Martha Bayles is the author of Hole in Our Soul: The Loss of Beauty and Meaning in American Popular Music. Her reviews and essays on the arts, media, and cultural policy have appeared in the Wall Street Journal, New York Times, Boston Globe, Weekly Standard, and many other publications. She teaches humanities at Boston College.


"This is a very good book--informative, witty, and thought-provoking. Noting that America's image abroad has been driven by American popular culture since the end of the Cold War, often with adverse results, Bayles advocates compellingly for a revival of 'public diplomacy.' She concludes with a set of very hands-on recommendations on how to achieve this."--Peter L. Berger, Boston University--Peter L. Berger
"Martha Bayles takes a tough, piercing and very thoughtful look at how Americans and our culture are perceived and often misunderstood in the increasingly connected global community. She demonstrates how critical it is that our government return to vigorous public diplomacy to showcase the best of America--our deep commitment to democracy, freedom and human rights and the innate optimism and hope that is at the core of our culture."--Nicholas Burns, Harvard University and former Under Secretary of State--Nicholas Burns
"Public Diplomacy is the weakest aspect of US engagement with the rest of the world. Martha Bayles here offers a well-researched explanation of why Americans are the worst propagandists in the world. This valuable book should help the American public as well as foreign policy establishment understand their country's global image problem."--Husain Haqqani, former Ambassador of Pakistan to the United States--Husain Haqqani
"Bayles points to the elephant in the room that is ignored in all other discussions of public diplomacy in general and cultural diplomacy in particular: the overwhelming role of commercial mass culture. I know of no other book that shows its lopsided influence, for good or ill. An extremely intelligent mix of reporting, analysis, and policy prescription."--Robert Asahina, author of Just Americans: How Japanese Americans Won a War at Home and Abroad--Robert Asahina
"Martha Bayles, one of America's most astute cultural critics, demonstrates in Through a Screen Darkly how the vulgarization of American popular culture has distorted the image of the United States for millions of people around the world, even as Washington has let its capacity for 'public diplomacy' decay. It is a lively but sobering read for anyone concerned with America's place in the world."--Francis Fukuyama, author ofThe Origins of Political Order--Francis Fukuyama
"Through a Screen Darkly is a vivid study of the decline of American popular culture and the difficulties it has produced for us worldwide.

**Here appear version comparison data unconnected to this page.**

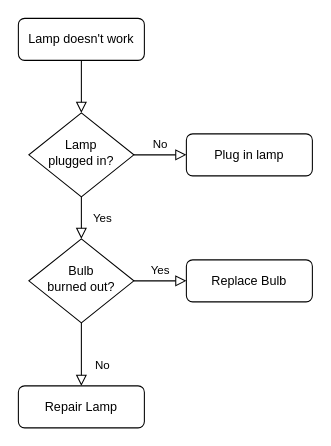
Before: Untitled Diagram.drawio in JJazin/abc, a draw.io diagram. Source tidied: cells renumbered, new cells numbered last; positions are measured from the earlier drawing's top-left corner, leaving out a move shared by most shapes. Both pictures are drawn from the tidied source at 105%, with x=0, y=0 at pixel (18, 18).
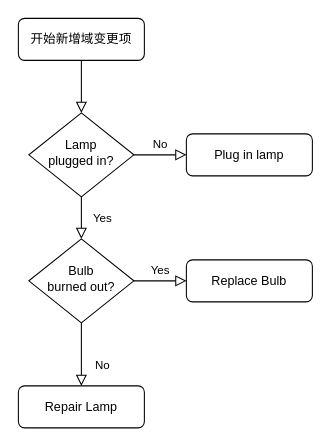
After the change.

Change to the diagram source:
```diff
@@
 <mxGraphModel>
   <root>
     <mxCell id="0" />
     <mxCell id="1" parent="0" />
     <mxCell id="2" style="rounded=0;html=1;jettySize=auto;fontSize=11;endArrow=block;endFill=0;endSize=8;strokeWidth=1;shadow=0;labelBackgroundColor=none;edgeStyle=orthogonalEdgeStyle;" parent="1" edge="1" source="3" target="6">
       <mxGeometry relative="1" as="geometry" />
     </mxCell>
-    <mxCell id="3" value="Lamp doesn't work" style="rounded=1;whiteSpace=wrap;html=1;fontSize=12;glass=0;strokeWidth=1;shadow=0;" parent="1" vertex="1">
+    <mxCell id="3" value="开始新增域变更项" style="rounded=1;whiteSpace=wrap;html=1;fontSize=12;glass=0;strokeWidth=1;shadow=0;" parent="1" vertex="1">
       <mxGeometry width="120" height="40" as="geometry" />
     </mxCell>
     <mxCell id="4" value="Yes" style="rounded=0;html=1;jettySize=auto;fontSize=11;endArrow=block;endFill=0;endSize=8;strokeWidth=1;shadow=0;labelBackgroundColor=none;edgeStyle=orthogonalEdgeStyle;" parent="1" edge="1" source="6" target="10">
       <mxGeometry y="20" relative="1" as="geometry" />
     </mxCell>
     <mxCell id="5" value="No" style="edgeStyle=orthogonalEdgeStyle;rounded=0;html=1;jettySize=auto;fontSize=11;endArrow=block;endFill=0;endSize=8;strokeWidth=1;shadow=0;labelBackgroundColor=none;" parent="1" edge="1" source="6" target="7">
       <mxGeometry y="10" relative="1" as="geometry" />
     </mxCell>
     <mxCell id="6" value="Lamp&lt;br&gt;plugged in?" style="rhombus;whiteSpace=wrap;html=1;shadow=0;fontFamily=Helvetica;fontSize=12;align=center;strokeWidth=1;spacing=6;spacingTop=-4;" parent="1" vertex="1">
       <mxGeometry x="10" y="90" width="100" height="80" as="geometry" />
     </mxCell>
     <mxCell id="7" value="Plug in lamp" style="rounded=1;whiteSpace=wrap;html=1;fontSize=12;glass=0;strokeWidth=1;shadow=0;" parent="1" vertex="1">
       <mxGeometry x="160" y="110" width="120" height="40" as="geometry" />
     </mxCell>
     <mxCell id="8" value="No" style="rounded=0;html=1;jettySize=auto;fontSize=11;endArrow=block;endFill=0;endSize=8;strokeWidth=1;shadow=0;labelBackgroundColor=none;edgeStyle=orthogonalEdgeStyle;" parent="1" edge="1" source="10" target="11">
       <mxGeometry x="0.33" y="20" relative="1" as="geometry" />
     </mxCell>
     <mxCell id="9" value="Yes" style="edgeStyle=orthogonalEdgeStyle;rounded=0;html=1;jettySize=auto;fontSize=11;endArrow=block;endFill=0;endSize=8;strokeWidth=1;shadow=0;labelBackgroundColor=none;" parent="1" edge="1" source="10" target="12">
       <mxGeometry y="10" relative="1" as="geometry" />
     </mxCell>
     <mxCell id="10" value="Bulb&lt;br&gt;burned out?" style="rhombus;whiteSpace=wrap;html=1;shadow=0;fontFamily=Helvetica;fontSize=12;align=center;strokeWidth=1;spacing=6;spacingTop=-4;" parent="1" vertex="1">
       <mxGeometry x="10" y="210" width="100" height="80" as="geometry" />
     </mxCell>
     <mxCell id="11" value="Repair Lamp" style="rounded=1;whiteSpace=wrap;html=1;fontSize=12;glass=0;strokeWidth=1;shadow=0;" parent="1" vertex="1">
       <mxGeometry y="350" width="120" height="40" as="geometry" />
     </mxCell>
     <mxCell id="12" value="Replace Bulb" style="rounded=1;whiteSpace=wrap;html=1;fontSize=12;glass=0;strokeWidth=1;shadow=0;" parent="1" vertex="1">
       <mxGeometry x="160" y="230" width="120" height="40" as="geometry" />
     </mxCell>
   </root>
 </mxGraphModel>
```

Analyzing the public diplomacy of the Cold-War and post-Cold-War period, Martha Bayles has produced an absorbing account of the challenges stemming from our present polarization."--Abbot Gleason, Keeney Professor of History, Emeritus, Brown University--Abbot Gleason
"Bayles . . . has written the freshest and most original treatment of U.S. Public Diplomacy in many years . . . A book to stimulate the professional conversation and debate that Public Diplomacy needs in a new century."--Donald M. Bishop, American Diplomacy--Donald M. Bishop "American Diplomacy"

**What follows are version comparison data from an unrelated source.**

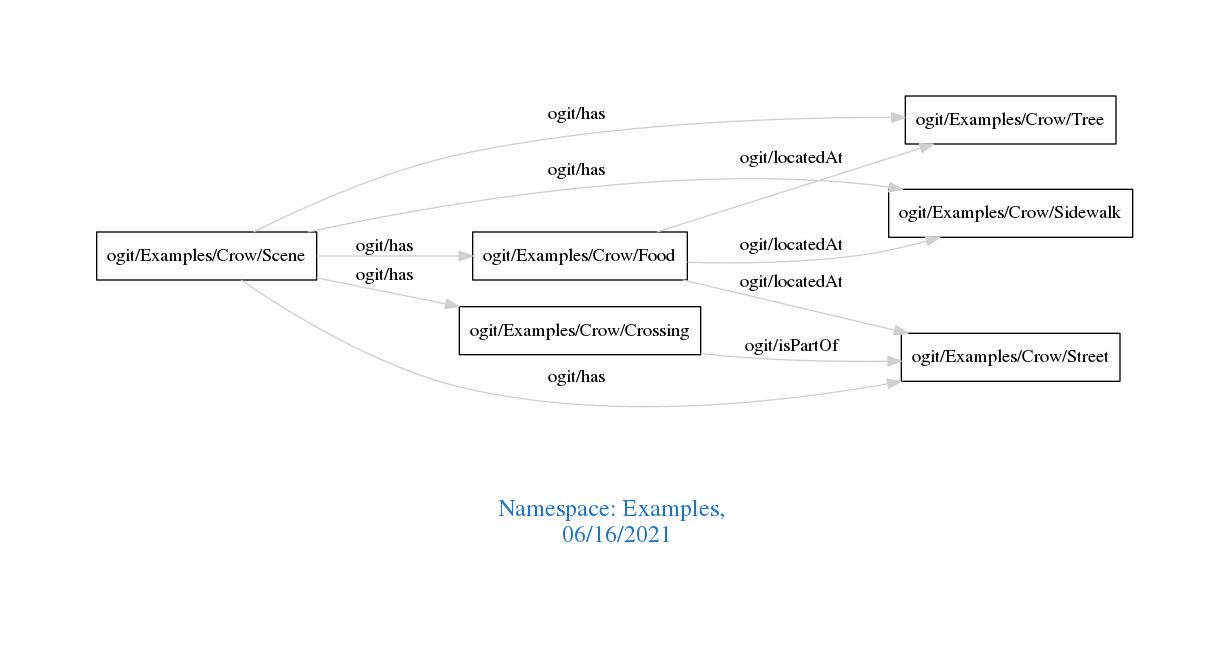
This is downloads/Examples.png from arago/OGIT, a Graphviz export, as it was before one commit. Its source is kept beside it as downloads/Examples.dot.
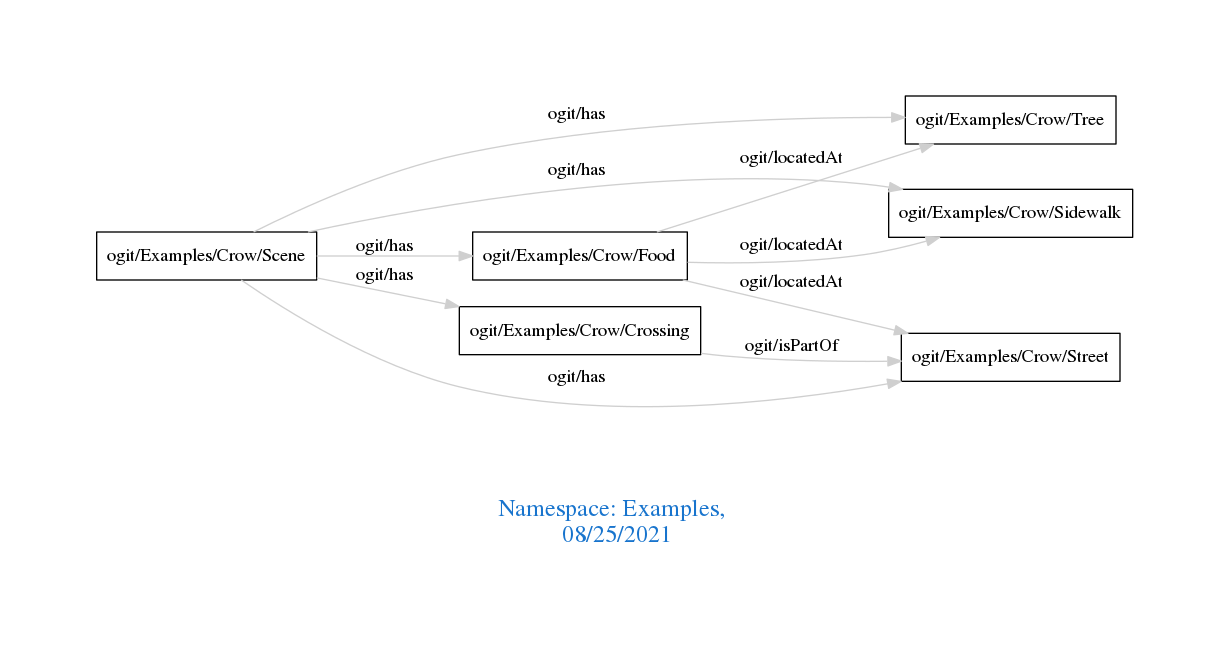
After the change.

What changed in the source:
```diff
@@ -1,7 +1,7 @@
 digraph OGIT_ontology {
  graph [ rankdir= LR,pad=1
 fontsize = 18,
-fontcolor= dodgerblue3,label = "\n\n\nNamespace: Examples, \n 06/16/2021"];
+fontcolor= dodgerblue3,label = "\n\n\nNamespace: Examples, \n 08/25/2021"];
 node[shape=polygon];
 edge [  color="gray81"];
 
```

"An author who knows her stuff and applies it level-headedly is a rare delight nowadays. Martha Bayles, in exploring how America projects its image, both favorably and unfavorably, reaches not only into the detailed modern history of American foreign relations but also into broad cultural matters, and she has a knack for prodding honestly against the weak spots."--Sarah Ruden, Books and Culture--Sarah Ruden "Books and Culture"
"The value of this book . . . stems from its mix of insights into the marketing behemoth that is the entertainment industry, combined with careful compilation of provocative anecdotes from those on the receiving end of Hollywood's finished products. Bayles' work makes plain the size of the challenge to America's public diplomats and offers fresh evidence of the damage that results when correctives to skewed images of the United States are lacking overseas."--Emily T. Metzgar, Center on Public Diplomacy Blog--Emily T. Metzgar "Center on Public Diplomacy blog"

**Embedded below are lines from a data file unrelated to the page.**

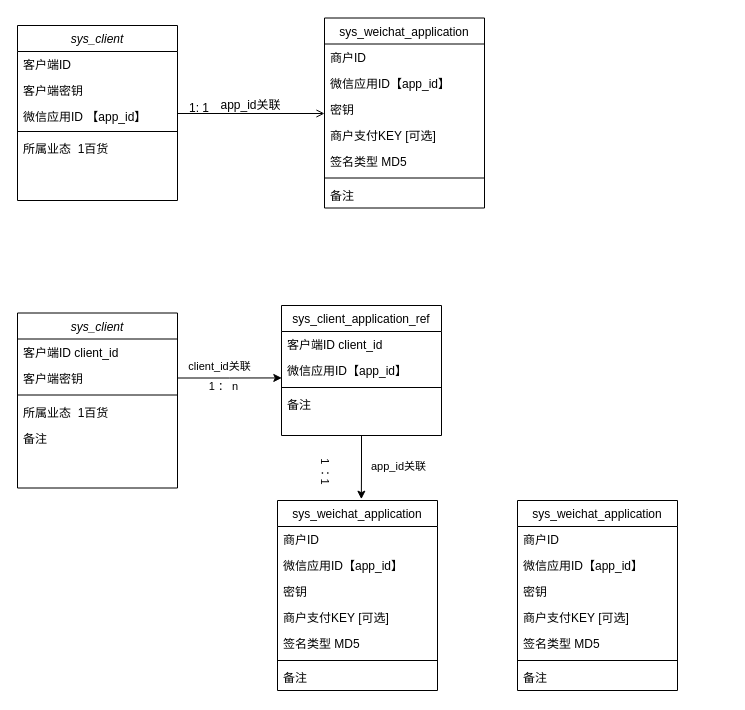
The draw.io diagram Untitled Diagram.drawio in nayouzhenai/java_web, before the edit. Source tidied: cells renumbered, new cells numbered last; positions are measured from the earlier drawing's top-left corner, leaving out a move shared by most shapes. Both pictures are drawn from the tidied source at 100%, with x=0, y=0 at pixel (17, 17).
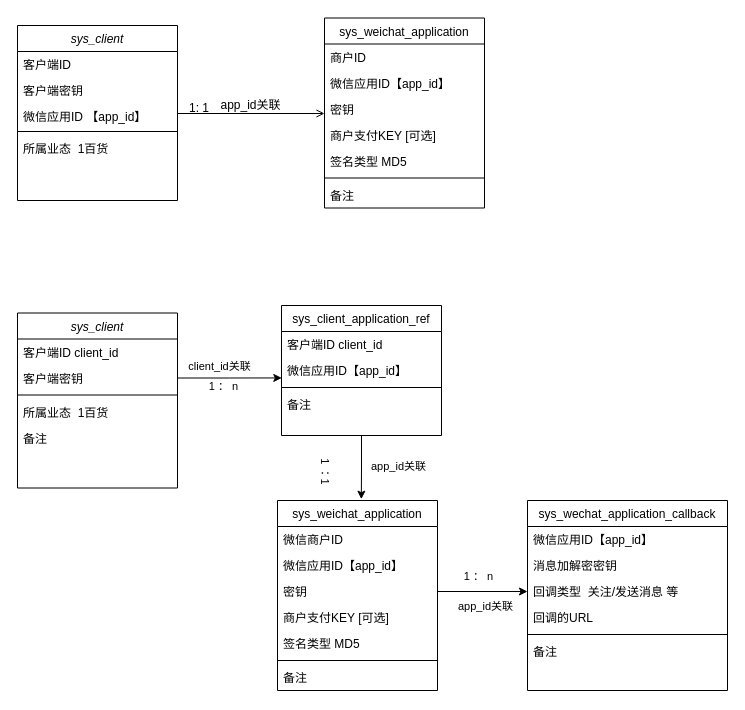
After the change.

The change refers to these unchanged cells:
```xml
<mxCell id="34" value="sys_weichat_application" style="swimlane;fontStyle=0;align=center;verticalAlign=top;horizontal=1;startSize=26;rounded=0;shadow=0;strokeWidth=1;" parent="1" vertex="1">
  <mxGeometry x="260" y="483" width="160" height="190" as="geometry" />
</mxCell>
<mxCell id="37" value="密钥" style="text;align=left;verticalAlign=top;spacingLeft=4;spacingRight=4;overflow=hidden;points=[[0,0.5],[1,0.5]];portConstraint=eastwest;rounded=0;shadow=0;html=0;" parent="34" vertex="1">
  <mxGeometry y="78" width="160" height="26" as="geometry" />
</mxCell>
```

What changed in the source:
```diff
@@
-    <mxCell id="35" value="商户ID" style="text;align=left;verticalAlign=top;spacingLeft=4;spacingRight=4;overflow=hidden;" parent="34" vertex="1">
+    <mxCell id="35" value="微信商户ID" style="text;align=left;verticalAlign=top;spacingLeft=4;spacingRight=4;overflow=hidden;" parent="34" vertex="1">
       <mxGeometry y="26" width="160" height="26" as="geometry" />
     </mxCell>
@@
-    <mxCell id="43" value="sys_weichat_application" style="swimlane;fontStyle=0;align=center;verticalAlign=top;horizontal=1;startSize=26;rounded=0;shadow=0;strokeWidth=1;" parent="1" vertex="1">
-      <mxGeometry x="500" y="483" width="160" height="190" as="geometry" />
+    <mxCell id="43" value="sys_wechat_application_callback" style="swimlane;fontStyle=0;align=center;verticalAlign=top;horizontal=1;startSize=26;rounded=0;shadow=0;strokeWidth=1;" parent="1" vertex="1">
+      <mxGeometry x="510" y="483" width="200" height="190" as="geometry" />
     </mxCell>
-    <mxCell id="44" value="商户ID" style="text;align=left;verticalAlign=top;spacingLeft=4;spacingRight=4;overflow=hidden;" parent="43" vertex="1">
-      <mxGeometry y="26" width="160" height="26" as="geometry" />
-    </mxCell>
     <mxCell id="45" value="微信应用ID【app_id】" style="text;align=left;verticalAlign=top;spacingLeft=4;spacingRight=4;overflow=hidden;rounded=0;shadow=0;html=0;" parent="43" vertex="1">
-      <mxGeometry y="52" width="160" height="26" as="geometry" />
+      <mxGeometry y="26" width="200" height="26" as="geometry" />
     </mxCell>
-    <mxCell id="46" value="密钥" style="text;align=left;verticalAlign=top;spacingLeft=4;spacingRight=4;overflow=hidden;rounded=0;shadow=0;html=0;" parent="43" vertex="1">
-      <mxGeometry y="78" width="160" height="26" as="geometry" />
+    <mxCell id="46" value="消息加解密密钥" style="text;align=left;verticalAlign=top;spacingLeft=4;spacingRight=4;overflow=hidden;rounded=0;shadow=0;html=0;" parent="43" vertex="1">
+      <mxGeometry y="52" width="200" height="26" as="geometry" />
     </mxCell>
-    <mxCell id="47" value="商户支付KEY [可选]" style="text;align=left;verticalAlign=top;spacingLeft=4;spacingRight=4;overflow=hidden;points=[[0,0.5],[1,0.5]];portConstraint=eastwest;rounded=0;shadow=0;html=0;" parent="43" vertex="1">
-      <mxGeometry y="104" width="160" height="26" as="geometry" />
+    <mxCell id="47" value="回调类型  关注/发送消息 等" style="text;align=left;verticalAlign=top;spacingLeft=4;spacingRight=4;overflow=hidden;points=[[0,0.5],[1,0.5]];portConstraint=eastwest;rounded=0;shadow=0;html=0;" parent="43" vertex="1">
+      <mxGeometry y="78" width="200" height="26" as="geometry" />
     </mxCell>
-    <mxCell id="48" value="签名类型 MD5" style="text;align=left;verticalAlign=top;spacingLeft=4;spacingRight=4;overflow=hidden;rounded=0;shadow=0;html=0;" parent="43" vertex="1">
-      <mxGeometry y="130" width="160" height="26" as="geometry" />
+    <mxCell id="48" value="回调的URL" style="text;align=left;verticalAlign=top;spacingLeft=4;spacingRight=4;overflow=hidden;rounded=0;shadow=0;html=0;" parent="43" vertex="1">
+      <mxGeometry y="104" width="200" height="26" as="geometry" />
     </mxCell>
     <mxCell id="49" style="line;html=1;strokeWidth=1;align=left;verticalAlign=middle;spacingTop=-1;spacingLeft=3;spacingRight=3;labelPosition=right;" parent="43" vertex="1">
-      <mxGeometry y="156" width="160" height="8" as="geometry" />
+      <mxGeometry y="130" width="200" height="8" as="geometry" />
     </mxCell>
     <mxCell id="50" value="备注" style="text;align=left;verticalAlign=top;spacingLeft=4;spacingRight=4;overflow=hidden;" parent="43" vertex="1">
-      <mxGeometry y="164" width="160" height="26" as="geometry" />
+      <mxGeometry y="138" width="200" height="26" as="geometry" />
     </mxCell>
@@
+    <mxCell id="52" style="edgeStyle=orthogonalEdgeStyle;rounded=0;jettySize=auto;html=1;entryX=0;entryY=0.5;entryDx=0;entryDy=0;" parent="1" edge="1" source="37" target="47">
+      <mxGeometry relative="1" as="geometry" />
+    </mxCell>
+    <mxCell id="53" value="1 ： n" style="edgeLabel;html=1;align=center;verticalAlign=middle;" parent="1" vertex="1">
+      <mxGeometry x="460" y="558" as="geometry" />
+    </mxCell>
+    <mxCell id="54" value="app_id关联" style="edgeLabel;html=1;align=center;verticalAlign=middle;" parent="1" vertex="1">
+      <mxGeometry x="467" y="588" as="geometry" />
+    </mxCell>
```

"As Bayles shows in her timely book, the decline of America's public diplomacy efforts and institutions--which once vigorously promoted our strongest civic and political ideals--means that popular culture exports are now the main shapers of our image abroad. And when not glorifying violence, crime, or casual sex, most of these exports depict a people largely cut off from sustaining ties with family or community, completely absorbed in preening narcissim and seflish consumerism . . . Needless to say, the picture inspires neither emulation nor respect."--Jay Tolson, Hedgehog Review--Jay Tolson "Hedgehog Review"

"This is a wonderful, wonderful book. It is very much more than even its title and subtitle suggest. And it's a great read. . ."--Kenneth D.M. Jensen, Naval War College Review

--Kenneth D. M. Jensen "Naval War College Review" (6/1/2015 12:00:00 AM)
"This is a brisk, how-policy-has-gone-wrong-and-what-to-do-about-it book, which conceals in its pages something more: a brilliant and courageous meditation on the difficulty of communication between modern and traditional societies."--Sam Schulman, Weekly Standard--Sam Schulman "Weekly Standard"